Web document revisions
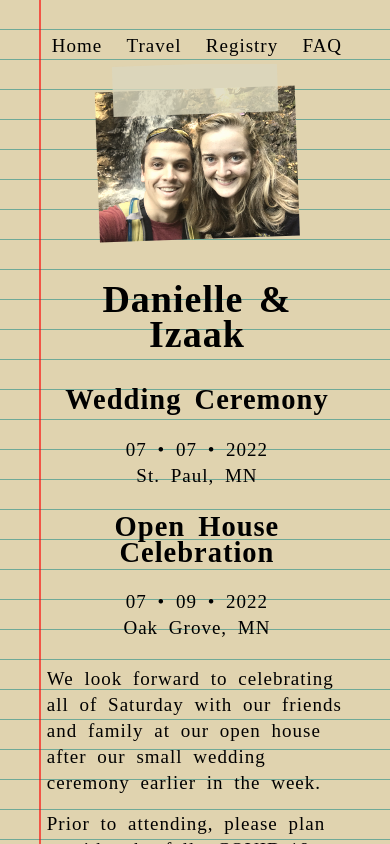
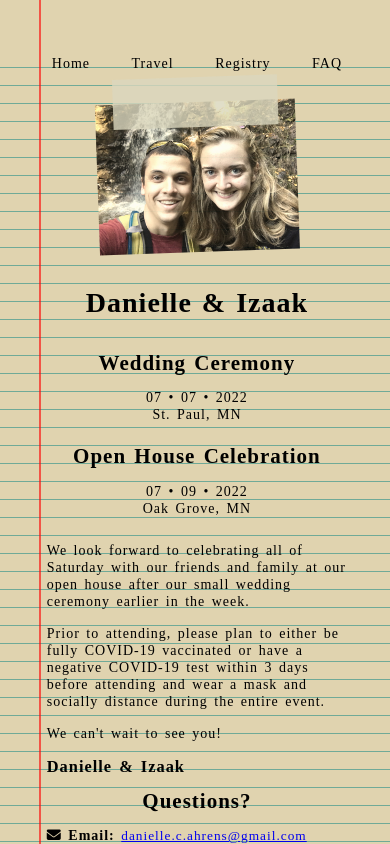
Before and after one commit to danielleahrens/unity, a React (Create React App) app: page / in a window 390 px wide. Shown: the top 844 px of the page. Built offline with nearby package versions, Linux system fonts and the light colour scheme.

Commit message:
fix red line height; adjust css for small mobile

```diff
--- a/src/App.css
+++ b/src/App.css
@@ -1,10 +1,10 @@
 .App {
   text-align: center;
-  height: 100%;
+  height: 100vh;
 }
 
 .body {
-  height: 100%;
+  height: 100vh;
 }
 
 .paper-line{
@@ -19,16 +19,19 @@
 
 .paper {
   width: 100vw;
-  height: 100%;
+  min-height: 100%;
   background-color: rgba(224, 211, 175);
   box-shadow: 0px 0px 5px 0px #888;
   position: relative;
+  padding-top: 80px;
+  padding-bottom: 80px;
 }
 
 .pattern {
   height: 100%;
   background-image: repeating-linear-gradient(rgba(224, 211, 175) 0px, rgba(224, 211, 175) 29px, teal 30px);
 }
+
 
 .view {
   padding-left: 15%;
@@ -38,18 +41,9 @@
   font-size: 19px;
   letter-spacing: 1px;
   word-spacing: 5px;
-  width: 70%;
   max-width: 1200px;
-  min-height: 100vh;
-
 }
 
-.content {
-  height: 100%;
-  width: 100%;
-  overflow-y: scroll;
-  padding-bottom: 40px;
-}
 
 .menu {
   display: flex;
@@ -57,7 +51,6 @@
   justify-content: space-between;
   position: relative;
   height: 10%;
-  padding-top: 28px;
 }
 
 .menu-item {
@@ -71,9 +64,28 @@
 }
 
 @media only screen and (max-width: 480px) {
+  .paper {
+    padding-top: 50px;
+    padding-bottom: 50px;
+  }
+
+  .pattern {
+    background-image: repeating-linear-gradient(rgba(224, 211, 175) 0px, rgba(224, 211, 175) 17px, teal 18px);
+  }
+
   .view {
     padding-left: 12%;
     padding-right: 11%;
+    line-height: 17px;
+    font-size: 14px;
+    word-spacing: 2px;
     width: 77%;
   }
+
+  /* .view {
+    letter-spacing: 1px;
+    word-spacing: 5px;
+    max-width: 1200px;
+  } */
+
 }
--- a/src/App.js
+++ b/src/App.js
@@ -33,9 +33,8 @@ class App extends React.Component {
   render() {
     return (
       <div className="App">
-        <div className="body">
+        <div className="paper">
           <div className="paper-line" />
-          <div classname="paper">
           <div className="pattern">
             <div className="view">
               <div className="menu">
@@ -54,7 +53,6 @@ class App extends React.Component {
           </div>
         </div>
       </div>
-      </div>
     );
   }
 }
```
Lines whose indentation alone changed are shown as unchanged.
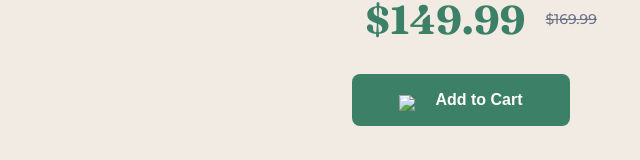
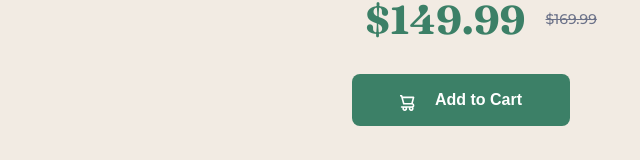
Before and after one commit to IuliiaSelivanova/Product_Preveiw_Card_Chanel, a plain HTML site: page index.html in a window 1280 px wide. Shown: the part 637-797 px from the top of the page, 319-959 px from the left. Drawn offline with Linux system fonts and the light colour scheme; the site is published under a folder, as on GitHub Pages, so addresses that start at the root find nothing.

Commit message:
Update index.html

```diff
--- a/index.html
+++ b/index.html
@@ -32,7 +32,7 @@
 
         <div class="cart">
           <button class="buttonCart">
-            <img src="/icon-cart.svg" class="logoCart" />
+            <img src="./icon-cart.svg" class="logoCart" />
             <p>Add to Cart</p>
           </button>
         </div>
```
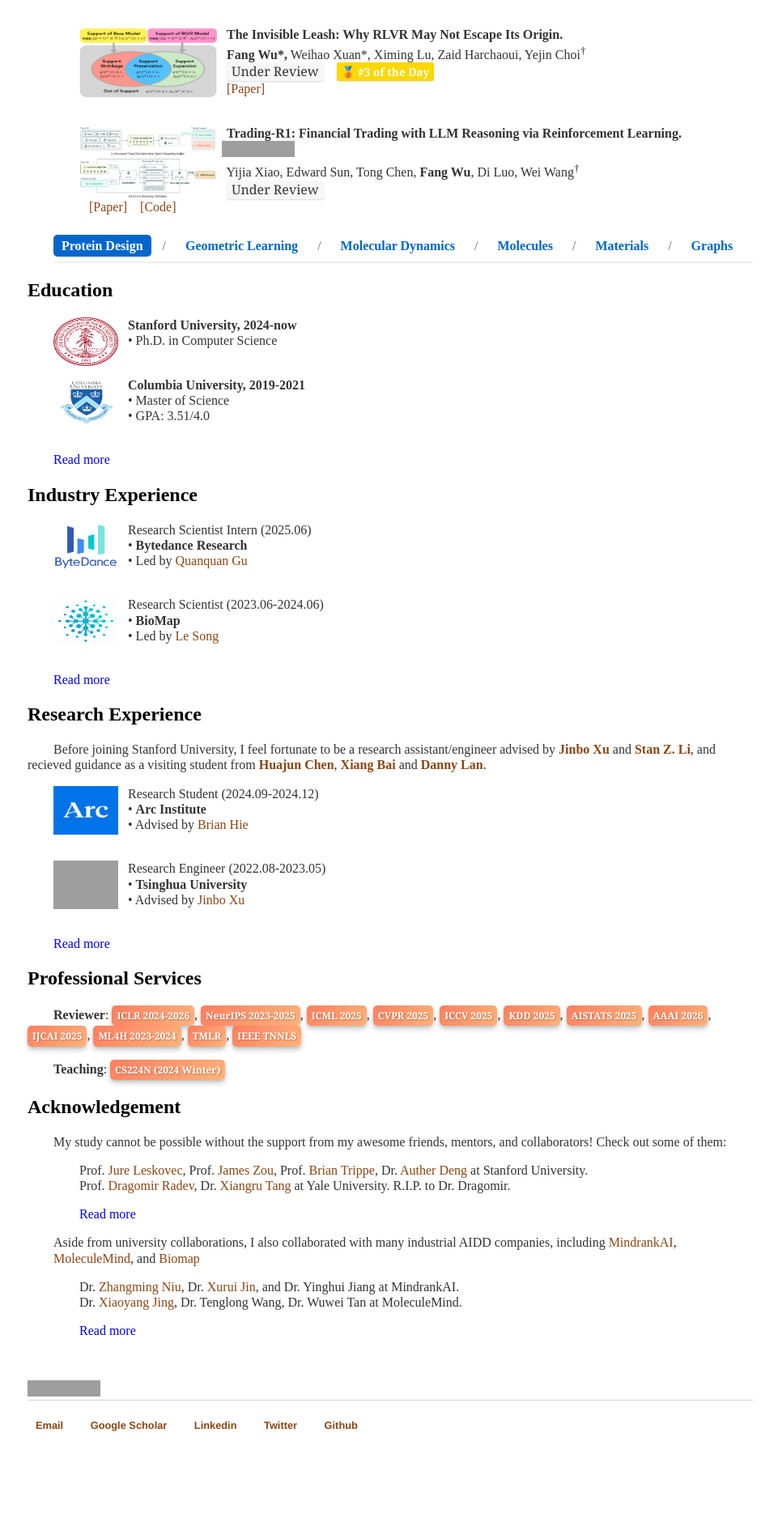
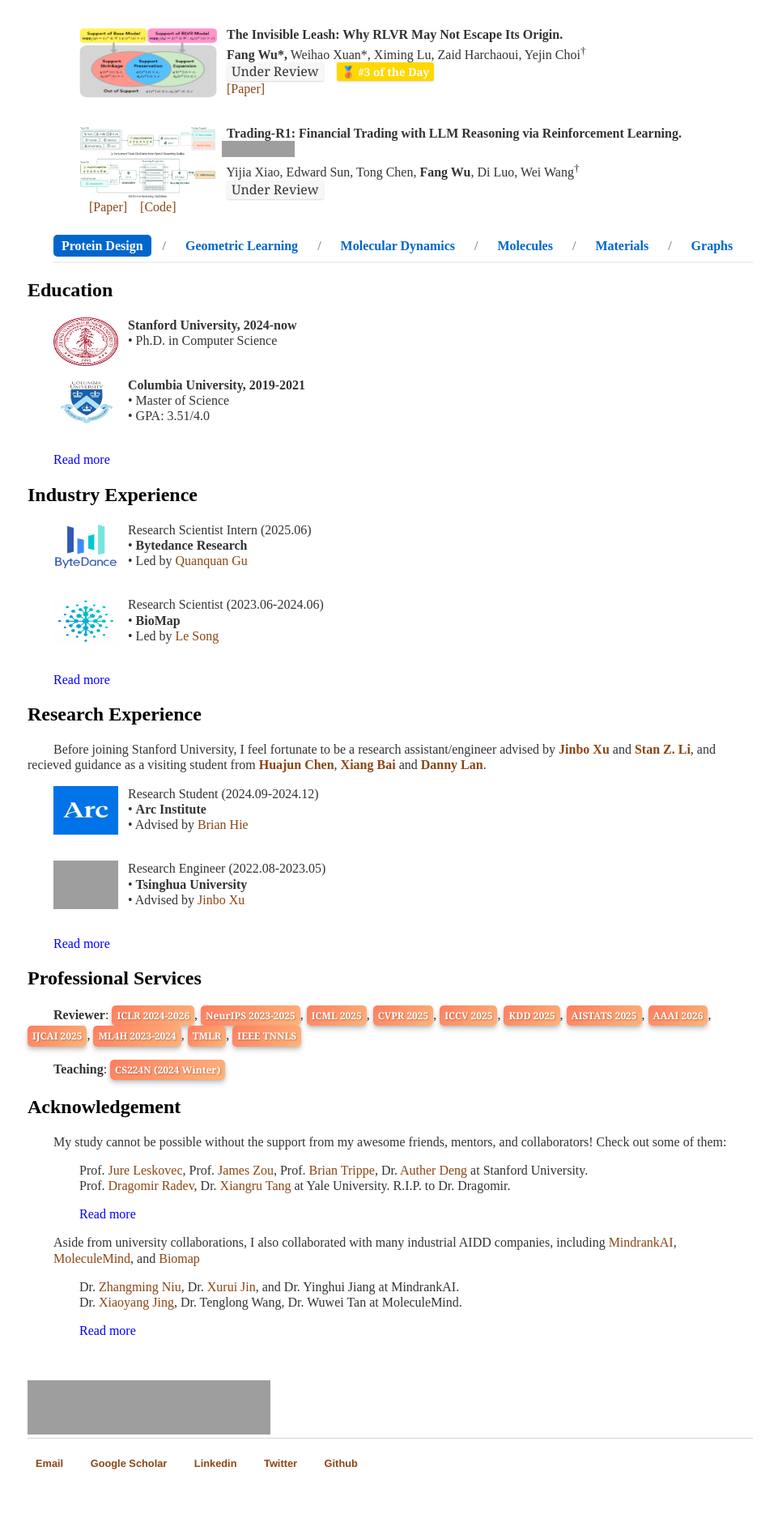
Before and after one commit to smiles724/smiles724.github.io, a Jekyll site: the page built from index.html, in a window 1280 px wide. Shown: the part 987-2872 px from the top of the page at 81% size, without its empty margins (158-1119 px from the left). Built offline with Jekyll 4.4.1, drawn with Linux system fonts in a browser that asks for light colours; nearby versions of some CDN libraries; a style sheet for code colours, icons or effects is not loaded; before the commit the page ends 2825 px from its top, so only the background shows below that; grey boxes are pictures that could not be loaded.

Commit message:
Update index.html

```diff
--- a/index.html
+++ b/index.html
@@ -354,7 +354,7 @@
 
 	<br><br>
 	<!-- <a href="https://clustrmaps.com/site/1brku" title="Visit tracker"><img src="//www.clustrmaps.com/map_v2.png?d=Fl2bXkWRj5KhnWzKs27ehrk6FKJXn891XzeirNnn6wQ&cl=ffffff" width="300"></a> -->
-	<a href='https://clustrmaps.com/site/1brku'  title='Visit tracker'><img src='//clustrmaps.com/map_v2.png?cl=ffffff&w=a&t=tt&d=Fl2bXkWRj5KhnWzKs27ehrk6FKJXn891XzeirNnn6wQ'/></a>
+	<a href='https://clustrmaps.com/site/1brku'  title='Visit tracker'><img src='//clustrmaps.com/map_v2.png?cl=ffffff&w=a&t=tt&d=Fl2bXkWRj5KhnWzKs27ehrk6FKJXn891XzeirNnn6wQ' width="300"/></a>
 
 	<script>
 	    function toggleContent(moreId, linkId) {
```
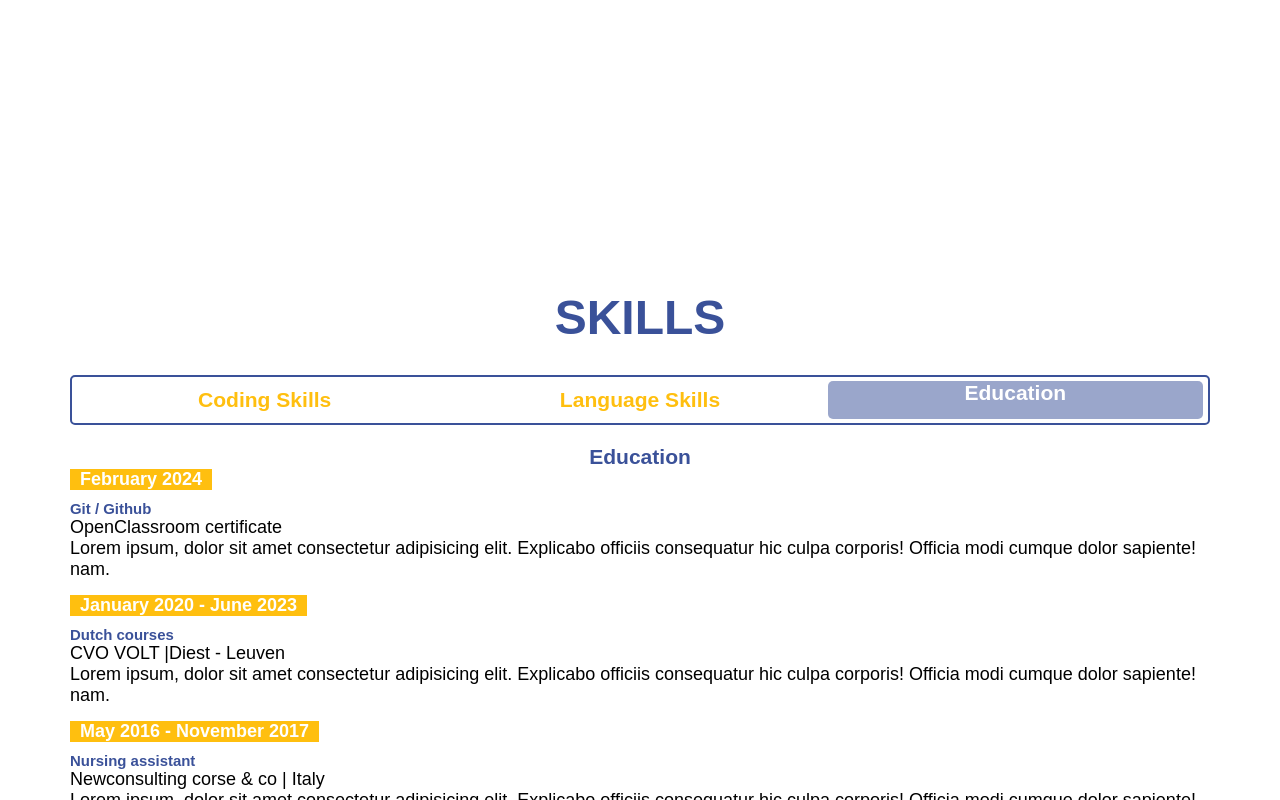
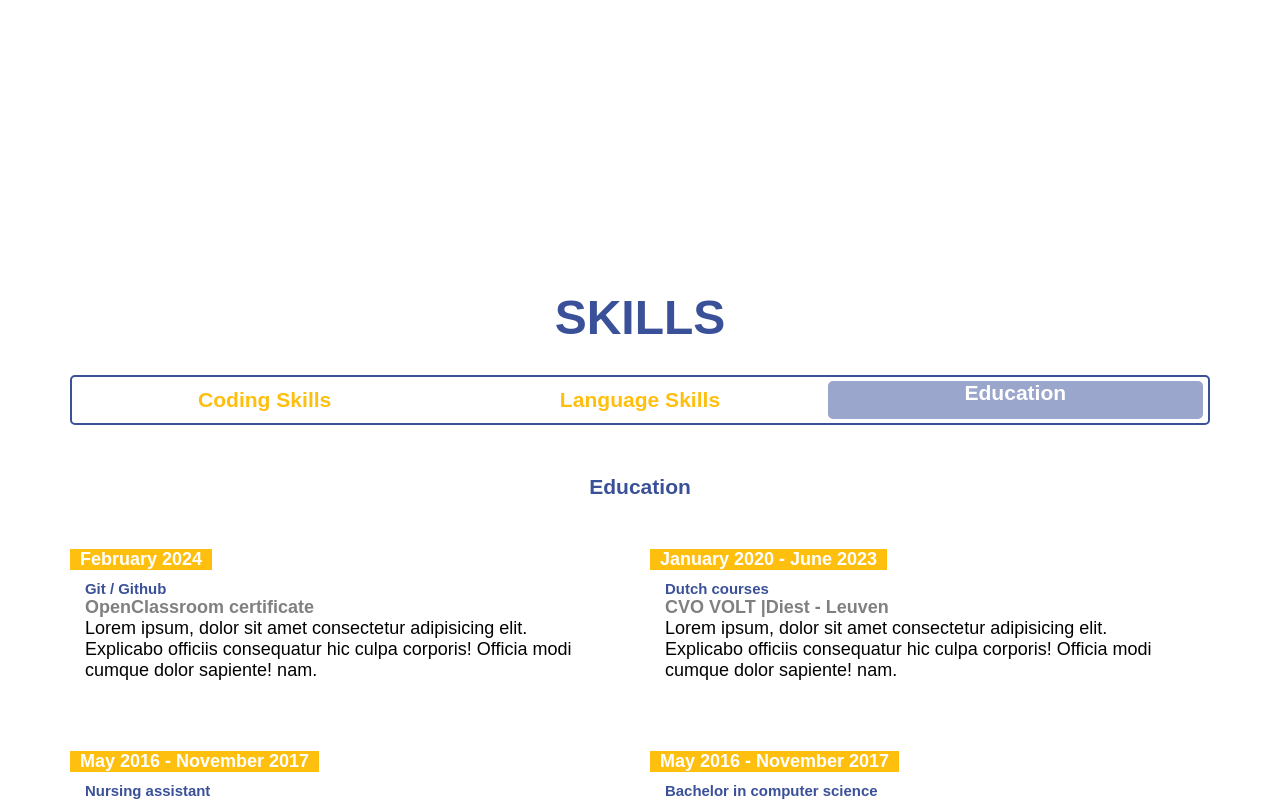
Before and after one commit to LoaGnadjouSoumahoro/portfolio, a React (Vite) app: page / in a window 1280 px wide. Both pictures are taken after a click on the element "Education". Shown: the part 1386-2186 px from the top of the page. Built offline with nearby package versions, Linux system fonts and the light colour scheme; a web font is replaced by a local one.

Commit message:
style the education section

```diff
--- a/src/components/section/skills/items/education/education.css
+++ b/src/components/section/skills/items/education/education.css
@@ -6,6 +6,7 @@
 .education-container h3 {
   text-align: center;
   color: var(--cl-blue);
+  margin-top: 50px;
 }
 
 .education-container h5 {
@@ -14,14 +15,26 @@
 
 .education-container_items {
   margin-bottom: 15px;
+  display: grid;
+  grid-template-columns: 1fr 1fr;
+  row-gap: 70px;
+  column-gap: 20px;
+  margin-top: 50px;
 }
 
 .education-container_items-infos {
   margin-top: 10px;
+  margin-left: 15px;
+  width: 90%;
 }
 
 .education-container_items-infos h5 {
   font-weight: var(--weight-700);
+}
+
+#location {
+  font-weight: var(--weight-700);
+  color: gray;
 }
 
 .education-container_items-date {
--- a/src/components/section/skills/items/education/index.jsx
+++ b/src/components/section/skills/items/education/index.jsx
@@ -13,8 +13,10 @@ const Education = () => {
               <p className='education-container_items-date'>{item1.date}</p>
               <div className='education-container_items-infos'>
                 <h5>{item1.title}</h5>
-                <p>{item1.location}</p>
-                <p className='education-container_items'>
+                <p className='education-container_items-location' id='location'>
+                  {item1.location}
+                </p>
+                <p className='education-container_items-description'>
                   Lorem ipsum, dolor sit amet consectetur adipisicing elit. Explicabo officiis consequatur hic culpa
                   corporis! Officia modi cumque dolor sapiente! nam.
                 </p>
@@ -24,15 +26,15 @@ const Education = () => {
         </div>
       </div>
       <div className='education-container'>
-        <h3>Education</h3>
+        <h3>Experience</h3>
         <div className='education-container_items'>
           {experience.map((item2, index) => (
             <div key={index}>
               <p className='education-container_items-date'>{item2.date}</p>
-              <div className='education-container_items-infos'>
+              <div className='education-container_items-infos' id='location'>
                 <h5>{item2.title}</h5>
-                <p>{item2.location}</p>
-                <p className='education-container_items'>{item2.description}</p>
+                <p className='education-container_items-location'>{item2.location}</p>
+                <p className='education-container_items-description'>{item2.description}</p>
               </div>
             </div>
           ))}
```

Exercise description
Show the lines of the records that include the string "location".

Solution for this exercise
+#location {
-                <p>{item1.location}</p>
+                <p className='education-container_items-location' id='location'>
+                  {item1.location}
+              <div className='education-container_items-infos' id='location'>
-                <p>{item2.location}</p>
+                <p className='education-container_items-location'>{item2.location}</p>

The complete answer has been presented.